Richards’ victory took her to a dizzying new place in her public life, but it also brought her back home. The night before her match against Beene, she paid a surprise visit to her father, David, at the family’s house in Forest Hills. She was relieved when he greeted her as if nothing had changed. A few days later, David Raskind paid a surprise visit of his own when he showed up at Orange Lawn for Renée’s third match.
Tennis had been at the heart of their relationship. Years before, they had bonded during hitting sessions at the Sunrise Club in Queens, as both tried to escape the stressful intensity of life at home. There, young Richard was dominated by his mother and his older sister, who dressed him as a girl. By 9, he had begun to dress himself that way.
As a teen, Richard came across Man Into Woman, the autobiography of Lili Elbe, a transsexual who was portrayed by Eddie Redmayne in The Danish Girl. Elbe’s story rang true for Raskind. From his teens through his 30s, his psyche was the site of a prolonged battle between his outer male self, and an inner female persona who was constantly fighting to get the upper hand.
“During this period,” Richards said, “I probably would not have survived without tennis. Athletics was the one constant in an otherwise uncertain world.”
On the surface, Richard Raskind was a success. He excelled at sports, graduated from Yale, became a surgeon, married and had a son, Nick. Underneath, though, he felt that he might “go mad” if he “continued masquerading as Dick.” At 40, Raskind underwent the three-and-half-hour procedure that set Renée free for good.

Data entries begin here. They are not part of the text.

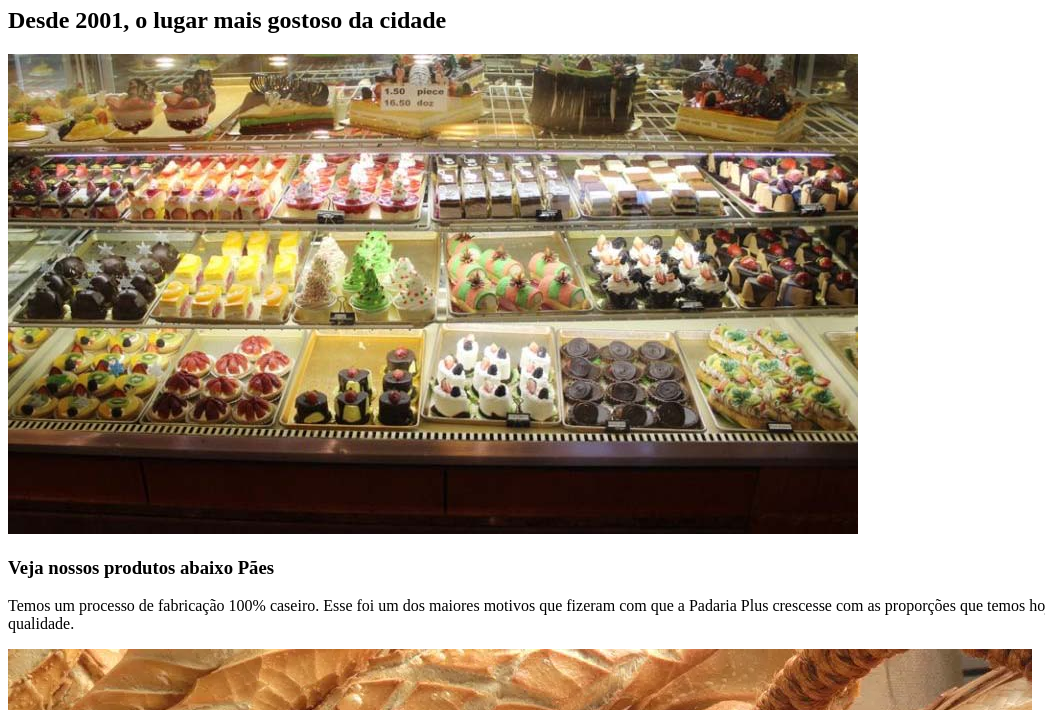
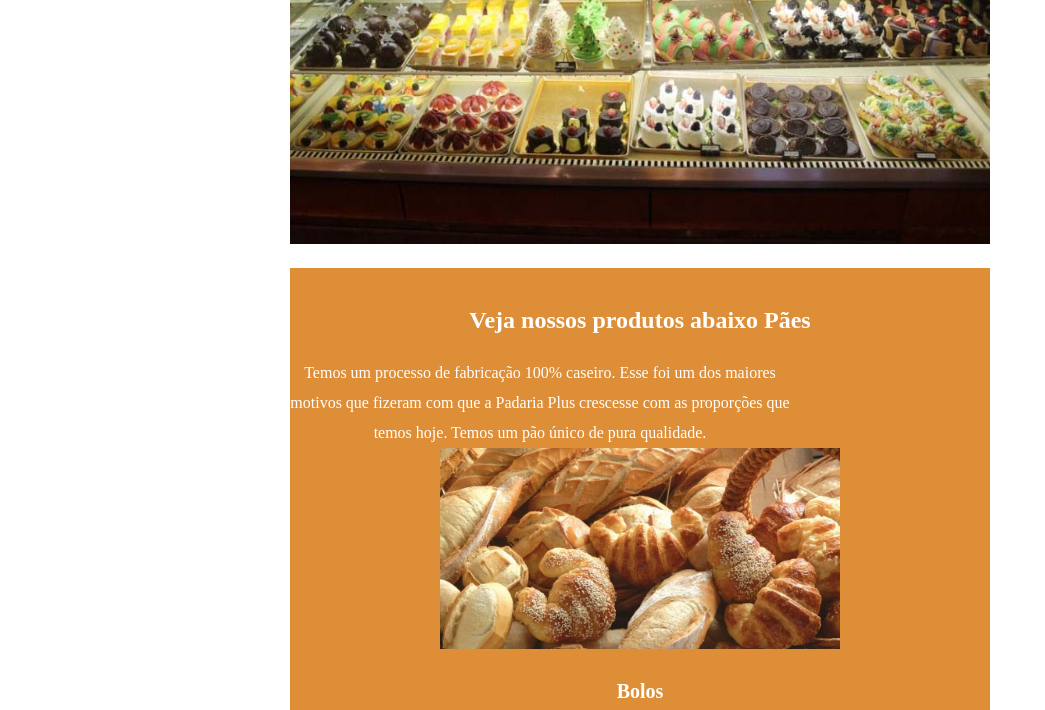
Before and after one commit to vinifonCK/padaria-plus, a plain HTML site: page index.html in a window 1280 px wide. Shown: the part 587-1297 px from the top of the page, without its empty margins (0-1045 px from the left). Drawn offline with Linux system fonts and the light colour scheme.

Commit message:
first commit

```diff
--- a/index.html
+++ b/index.html
@@ -4,7 +4,7 @@
 	<meta charset="utf-8">
 	<meta name="viewport" content="width=device-width, initial-scale=1">
 	<title>Padaria Plus</title>
-	<link rel="stylesheet" href="estilo.css">
+	<link rel="stylesheet" href="css/style.css">
 </head>
 <body>
 	<div class="secao">
```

When Richards’ run in New Jersey came to an end in the semis, against Lea Antonopolis, she thought she would repeat her breakthrough at the US Open. After all, that loss proved a woman could beat her.
Despite being certified as a woman by the state of New York, though, Richards was forced to take a chromosome test. She refused to take it at first; when she did, the result was ambiguous. After being denied entry into the 1976 US Open, Richards countered with a lawsuit.
During that time, Richards said she saw the “best and worst of women’s professional tennis.” Promoter Gladys Heldman risked WTA sanction when she invited Richards to play at her events. Billie Jean King’s World Team Tennis offered her a contract. Martina Navratilova encouraged Richards and later hired her as her coach. Others weren’t as welcoming: one opponent responded to Richards’ aces with a middle finger.
Help came from an unsavory, if effective, corner: Roy Cohn. The legendarily vicious consigliere to Joseph McCarthy and Donald Trump took Richards’ case. The tennis authorities never stood a chance. With a supportive affidavit from King, Richards won her suit.
Yet that wasn’t the end of the controversy. At the 1977 US Open, Richards drew Virginia Wade in the first round. Asked how she would feel if she lost to Richards, Wade said, “I’d demand that she be tested.” Wade said she was joking and was misquoted, but did admit she wasn’t “comfortable with the whole idea.” By the time the match started before a capacity stadium crowd, Richards and Wade weren’t speaking.
Wade, the ’77 Wimbledon champion, needn’t have worried; she beat a nervous Richards, 6–1, 6–4. But Richards settled down in doubles and reached the final with Betty Ann Stuart. She would eventually settle into the tour as well, climb to No. 20 in the world and coach Navratilova to No. 1. Richards found a home in women’s tennis, playing the game that had saved her so many times before.
Now 83, Richards lives in upstate New York, far from the spotlight. Controversial in 1977, she is hailed as a pioneer in 2017, a time when the world has watched Bruce Jenner become Caitlyn Jenner.
Richards remains a reluctant symbol. She has said she sees her gender status as a “part of life,” not a “way of life.”
“I am first and last an individual.”
Spoken like a tennis player. If Richards is a hero to the LGBT community, she should also be one to players and fans. She made the Open era live up to its name by forcing the game to welcome anyone with the courage to be herself.